PROVIDED RECORDS Block Start

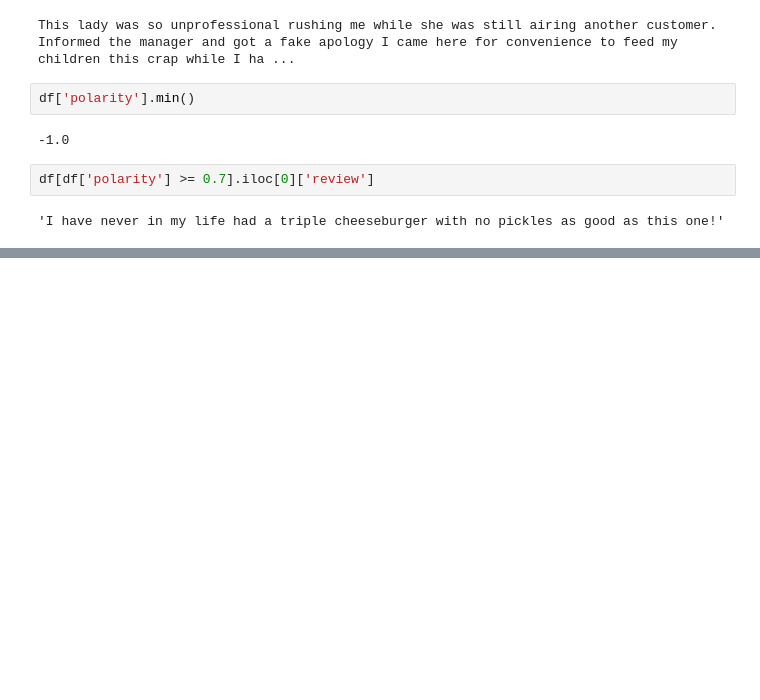
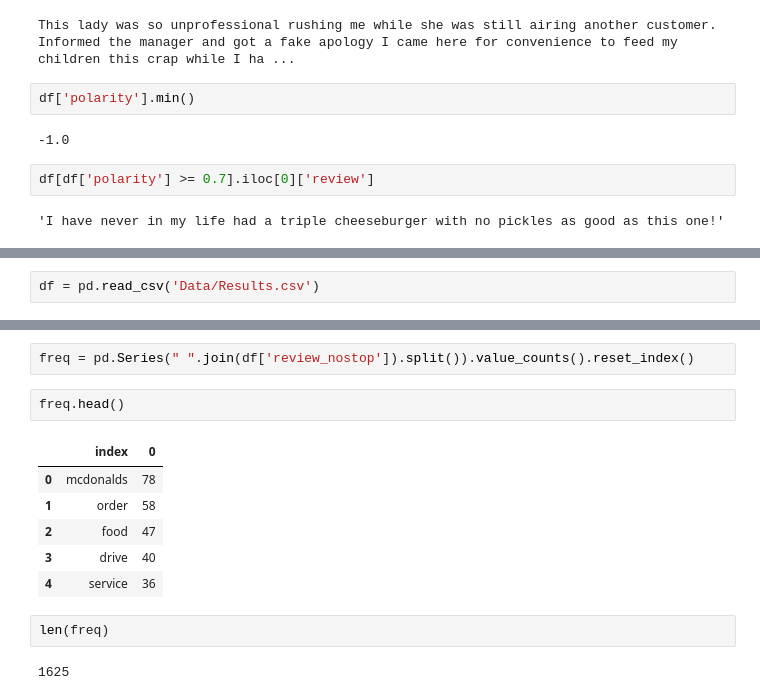
Before and after one commit to LeonRanke/Sentiment_Analysis, a Jupyter notebook: yelp_sentiment_analysis.ipynb, the cells around one changed output, grey strips where cells are left out. Cells and saved outputs as stored; diff of their text form; blank space fills up the shorter version.

```diff
--- a/yelp_sentiment_analysis.ipynb
+++ b/yelp_sentiment_analysis.ipynb
@@ -401,0 +414,2 @@ df[df['polarity'] >= 0.7].iloc[0]['review']
+# %%
+df = pd.read_csv('Data/Results.csv')
@@ -401,0 +431,15 @@ df[df['polarity'] >= 0.7].iloc[0]['review']
+# %%
+freq = pd.Series(" ".join(df['review_nostop']).split()).value_counts().reset_index()
+# %%
+freq.head()
+# %% [output]
+|  | index | 0 |
+| 0 | mcdonalds | 78 |
+| 1 | order | 58 |
+| 2 | food | 47 |
+| 3 | drive | 40 |
+| 4 | service | 36 |
+# %%
+len(freq)
+# %% [output]
+1625
```
Also changed, not shown: parts of 8 cells of this notebook, 3 other files.
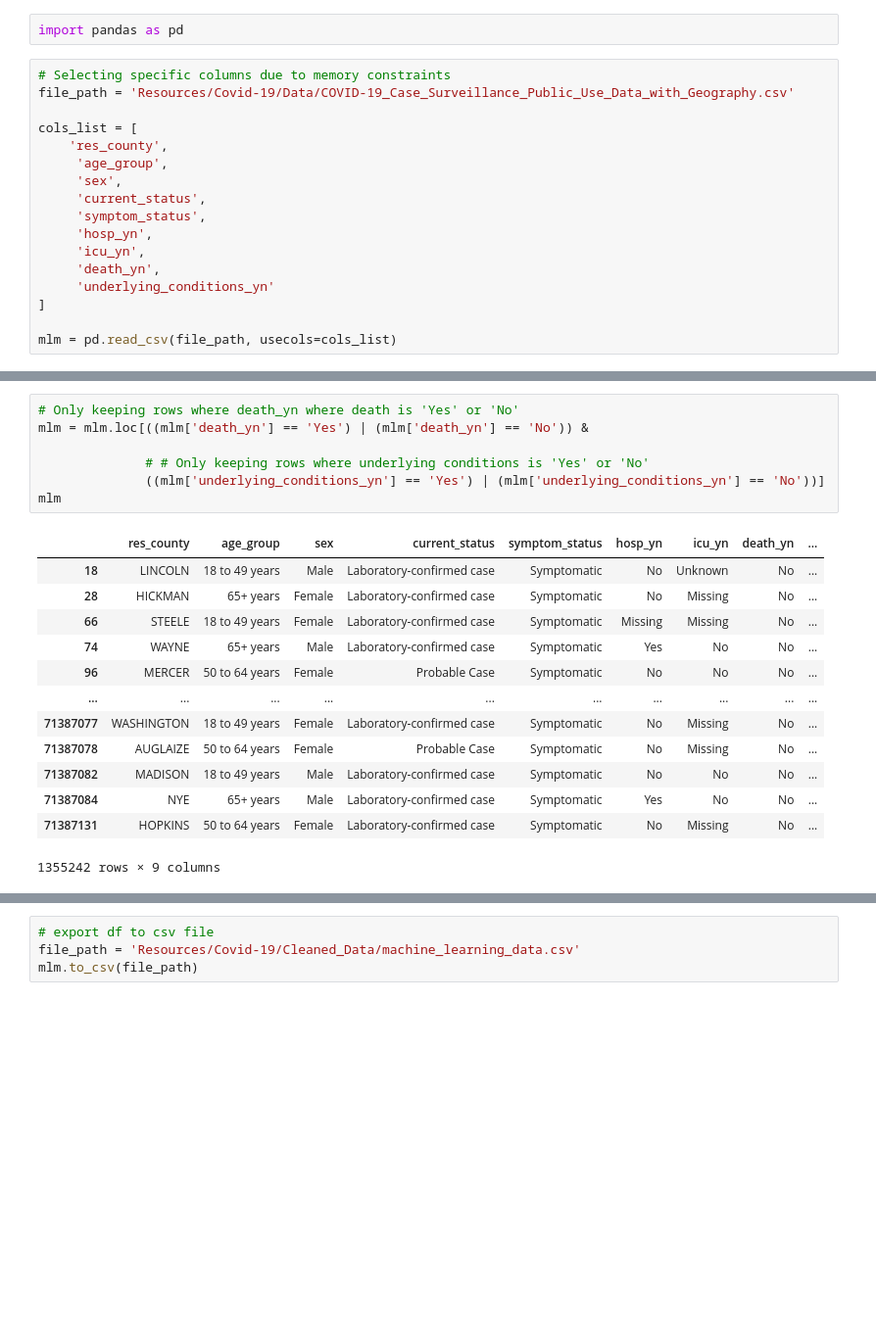
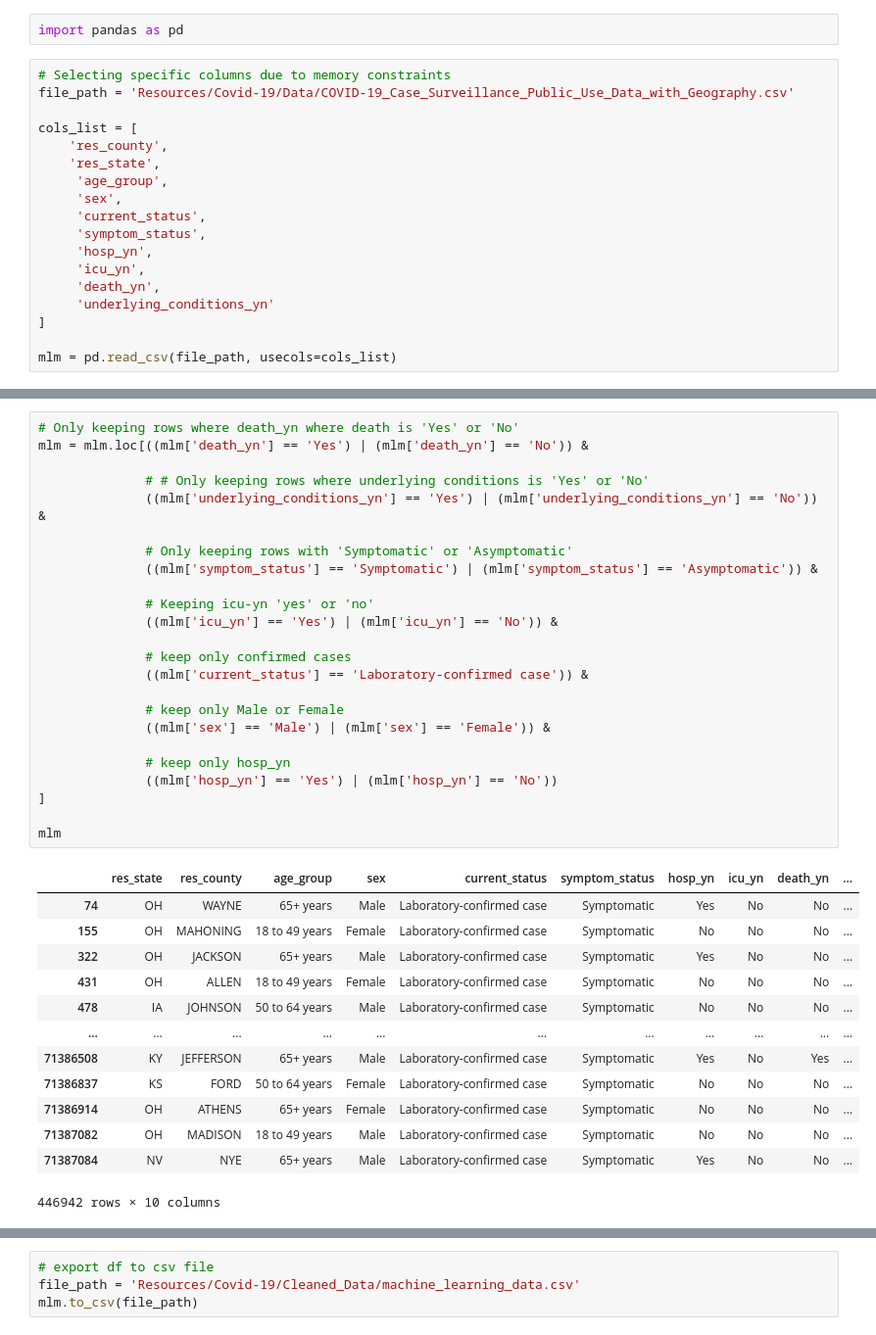
Before and after one commit to HartChrisT/Covid_Comorbidities, a Jupyter notebook: Cleaned_Data_Machine_Learning_Model.ipynb, the cells around one changed output, grey strips where cells are left out. Shown at 98% size. Drawn from its saved outputs; the diff is of its cells as text; blank space fills up the shorter version.

```diff
--- a/Cleaned_Data_Machine_Learning_Model.ipynb
+++ b/Cleaned_Data_Machine_Learning_Model.ipynb
@@ -6,6 +6,7 @@ file_path = 'Resources/Covid-19/Data/COVID-19_Case_Surveillance_Public_Use_Data_
 
 cols_list = [
     'res_county',
+    'res_state',
      'age_group',
      'sex',
      'current_status',
@@ -54,21 +39,38 @@ mlm
 # %%
 # Only keeping rows where death_yn where death is 'Yes' or 'No'
 mlm = mlm.loc[((mlm['death_yn'] == 'Yes') | (mlm['death_yn'] == 'No')) &
 
               # # Only keeping rows where underlying conditions is 'Yes' or 'No'
-              ((mlm['underlying_conditions_yn'] == 'Yes') | (mlm['underlying_conditions_yn'] == 'No'))]
+              ((mlm['underlying_conditions_yn'] == 'Yes') | (mlm['underlying_conditions_yn'] == 'No')) &
+
+              # Only keeping rows with 'Symptomatic' or 'Asymptomatic'
+              ((mlm['symptom_status'] == 'Symptomatic') | (mlm['symptom_status'] == 'Asymptomatic')) &
+
+              # Keeping icu-yn 'yes' or 'no'
+              ((mlm['icu_yn'] == 'Yes') | (mlm['icu_yn'] == 'No')) &
+
+              # keep only confirmed cases
+              ((mlm['current_status'] == 'Laboratory-confirmed case')) &
+
+              # keep only Male or Female
+              ((mlm['sex'] == 'Male') | (mlm['sex'] == 'Female')) &
+
+              # keep only hosp_yn
+              ((mlm['hosp_yn'] == 'Yes') | (mlm['hosp_yn'] == 'No'))
+]
+
 mlm
 # %% [output]
-|  | res_county | age_group | sex | current_status | symptom_status | hosp_yn | icu_yn | death_yn | ... |
-| 18 | LINCOLN | 18 to 49 years | Male | Laboratory-confirmed case | Symptomatic | No | Unknown | No | ... |
-| 28 | HICKMAN | 65+ years | Female | Laboratory-confirmed case | Symptomatic | No | Missing | No | ... |
-| 66 | STEELE | 18 to 49 years | Female | Laboratory-confirmed case | Symptomatic | Missing | Missing | No | ... |
-| 74 | WAYNE | 65+ years | Male | Laboratory-confirmed case | Symptomatic | Yes | No | No | ... |
-| 96 | MERCER | 50 to 64 years | Female | Probable Case | Symptomatic | No | No | No | ... |
-| ... | ... | ... | ... | ... | ... | ... | ... | ... | ... |
-| 71387077 | WASHINGTON | 18 to 49 years | Female | Laboratory-confirmed case | Symptomatic | No | Missing | No | ... |
-| 71387078 | AUGLAIZE | 50 to 64 years | Female | Probable Case | Symptomatic | No | Missing | No | ... |
-| 71387082 | MADISON | 18 to 49 years | Male | Laboratory-confirmed case | Symptomatic | No | No | No | ... |
-| 71387084 | NYE | 65+ years | Male | Laboratory-confirmed case | Symptomatic | Yes | No | No | ... |
-| 71387131 | HOPKINS | 50 to 64 years | Female | Laboratory-confirmed case | Symptomatic | No | Missing | No | ... |
+|  | res_state | res_county | age_group | sex | current_status | symptom_status | hosp_yn | icu_yn | death_yn | ... |
+| 74 | OH | WAYNE | 65+ years | Male | Laboratory-confirmed case | Symptomatic | Yes | No | No | ... |
+| 155 | OH | MAHONING | 18 to 49 years | Female | Laboratory-confirmed case | Symptomatic | No | No | No | ... |
+| 322 | OH | JACKSON | 65+ years | Male | Laboratory-confirmed case | Symptomatic | Yes | No | No | ... |
+| 431 | OH | ALLEN | 18 to 49 years | Female | Laboratory-confirmed case | Symptomatic | No | No | No | ... |
+| 478 | IA | JOHNSON | 50 to 64 years | Male | Laboratory-confirmed case | Symptomatic | No | No | No | ... |
+| ... | ... | ... | ... | ... | ... | ... | ... | ... | ... | ... |
+| 71386508 | KY | JEFFERSON | 65+ years | Male | Laboratory-confirmed case | Symptomatic | Yes | No | Yes | ... |
+| 71386837 | KS | FORD | 50 to 64 years | Female | Laboratory-confirmed case | Symptomatic | No | No | No | ... |
+| 71386914 | OH | ATHENS | 65+ years | Female | Laboratory-confirmed case | Symptomatic | No | No | No | ... |
+| 71387082 | OH | MADISON | 18 to 49 years | Male | Laboratory-confirmed case | Symptomatic | No | No | No | ... |
+| 71387084 | NV | NYE | 65+ years | Male | Laboratory-confirmed case | Symptomatic | Yes | No | No | ... |
-1355242 rows × 9 columns
+446942 rows × 10 columns
```
Also changed, not shown: parts of 25 cells of this notebook, 40 other files.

PROVIDED RECORDS Block End

▸ WHAT NEEDS TO BE DONE: Return all the records exactly, excluding images.

▸ TASK ANSWER:
Before and after one commit to LeonRanke/Sentiment_Analysis, a Jupyter notebook: yelp_sentiment_analysis.ipynb, the cells around one changed output, grey strips where cells are left out. Cells and saved outputs as stored; diff of their text form; blank space fills up the shorter version.

```diff
--- a/yelp_sentiment_analysis.ipynb
+++ b/yelp_sentiment_analysis.ipynb
@@ -401,0 +414,2 @@ df[df['polarity'] >= 0.7].iloc[0]['review']
+# %%
+df = pd.read_csv('Data/Results.csv')
@@ -401,0 +431,15 @@ df[df['polarity'] >= 0.7].iloc[0]['review']
+# %%
+freq = pd.Series(" ".join(df['review_nostop']).split()).value_counts().reset_index()
+# %%
+freq.head()
+# %% [output]
+|  | index | 0 |
+| 0 | mcdonalds | 78 |
+| 1 | order | 58 |
+| 2 | food | 47 |
+| 3 | drive | 40 |
+| 4 | service | 36 |
+# %%
+len(freq)
+# %% [output]
+1625
```
Also changed, not shown: parts of 8 cells of this notebook, 3 other files.
Before and after one commit to HartChrisT/Covid_Comorbidities, a Jupyter notebook: Cleaned_Data_Machine_Learning_Model.ipynb, the cells around one changed output, grey strips where cells are left out. Shown at 98% size. Drawn from its saved outputs; the diff is of its cells as text; blank space fills up the shorter version.

```diff
--- a/Cleaned_Data_Machine_Learning_Model.ipynb
+++ b/Cleaned_Data_Machine_Learning_Model.ipynb
@@ -6,6 +6,7 @@ file_path = 'Resources/Covid-19/Data/COVID-19_Case_Surveillance_Public_Use_Data_
 
 cols_list = [
     'res_county',
+    'res_state',
      'age_group',
      'sex',
      'current_status',
@@ -54,21 +39,38 @@ mlm
 # %%
 # Only keeping rows where death_yn where death is 'Yes' or 'No'
 mlm = mlm.loc[((mlm['death_yn'] == 'Yes') | (mlm['death_yn'] == 'No')) &
 
               # # Only keeping rows where underlying conditions is 'Yes' or 'No'
-              ((mlm['underlying_conditions_yn'] == 'Yes') | (mlm['underlying_conditions_yn'] == 'No'))]
+              ((mlm['underlying_conditions_yn'] == 'Yes') | (mlm['underlying_conditions_yn'] == 'No')) &
+
+              # Only keeping rows with 'Symptomatic' or 'Asymptomatic'
+              ((mlm['symptom_status'] == 'Symptomatic') | (mlm['symptom_status'] == 'Asymptomatic')) &
+
+              # Keeping icu-yn 'yes' or 'no'
+              ((mlm['icu_yn'] == 'Yes') | (mlm['icu_yn'] == 'No')) &
+
+              # keep only confirmed cases
+              ((mlm['current_status'] == 'Laboratory-confirmed case')) &
+
+              # keep only Male or Female
+              ((mlm['sex'] == 'Male') | (mlm['sex'] == 'Female')) &
+
+              # keep only hosp_yn
+              ((mlm['hosp_yn'] == 'Yes') | (mlm['hosp_yn'] == 'No'))
+]
+
 mlm
 # %% [output]
-|  | res_county | age_group | sex | current_status | symptom_status | hosp_yn | icu_yn | death_yn | ... |
-| 18 | LINCOLN | 18 to 49 years | Male | Laboratory-confirmed case | Symptomatic | No | Unknown | No | ... |
-| 28 | HICKMAN | 65+ years | Female | Laboratory-confirmed case | Symptomatic | No | Missing | No | ... |
-| 66 | STEELE | 18 to 49 years | Female | Laboratory-confirmed case | Symptomatic | Missing | Missing | No | ... |
-| 74 | WAYNE | 65+ years | Male | Laboratory-confirmed case | Symptomatic | Yes | No | No | ... |
-| 96 | MERCER | 50 to 64 years | Female | Probable Case | Symptomatic | No | No | No | ... |
-| ... | ... | ... | ... | ... | ... | ... | ... | ... | ... |
-| 71387077 | WASHINGTON | 18 to 49 years | Female | Laboratory-confirmed case | Symptomatic | No | Missing | No | ... |
-| 71387078 | AUGLAIZE | 50 to 64 years | Female | Probable Case | Symptomatic | No | Missing | No | ... |
-| 71387082 | MADISON | 18 to 49 years | Male | Laboratory-confirmed case | Symptomatic | No | No | No | ... |
-| 71387084 | NYE | 65+ years | Male | Laboratory-confirmed case | Symptomatic | Yes | No | No | ... |
-| 71387131 | HOPKINS | 50 to 64 years | Female | Laboratory-confirmed case | Symptomatic | No | Missing | No | ... |
+|  | res_state | res_county | age_group | sex | current_status | symptom_status | hosp_yn | icu_yn | death_yn | ... |
+| 74 | OH | WAYNE | 65+ years | Male | Laboratory-confirmed case | Symptomatic | Yes | No | No | ... |
+| 155 | OH | MAHONING | 18 to 49 years | Female | Laboratory-confirmed case | Symptomatic | No | No | No | ... |
+| 322 | OH | JACKSON | 65+ years | Male | Laboratory-confirmed case | Symptomatic | Yes | No | No | ... |
+| 431 | OH | ALLEN | 18 to 49 years | Female | Laboratory-confirmed case | Symptomatic | No | No | No | ... |
+| 478 | IA | JOHNSON | 50 to 64 years | Male | Laboratory-confirmed case | Symptomatic | No | No | No | ... |
+| ... | ... | ... | ... | ... | ... | ... | ... | ... | ... | ... |
+| 71386508 | KY | JEFFERSON | 65+ years | Male | Laboratory-confirmed case | Symptomatic | Yes | No | Yes | ... |
+| 71386837 | KS | FORD | 50 to 64 years | Female | Laboratory-confirmed case | Symptomatic | No | No | No | ... |
+| 71386914 | OH | ATHENS | 65+ years | Female | Laboratory-confirmed case | Symptomatic | No | No | No | ... |
+| 71387082 | OH | MADISON | 18 to 49 years | Male | Laboratory-confirmed case | Symptomatic | No | No | No | ... |
+| 71387084 | NV | NYE | 65+ years | Male | Laboratory-confirmed case | Symptomatic | Yes | No | No | ... |
-1355242 rows × 9 columns
+446942 rows × 10 columns
```
Also changed, not shown: parts of 25 cells of this notebook, 40 other files.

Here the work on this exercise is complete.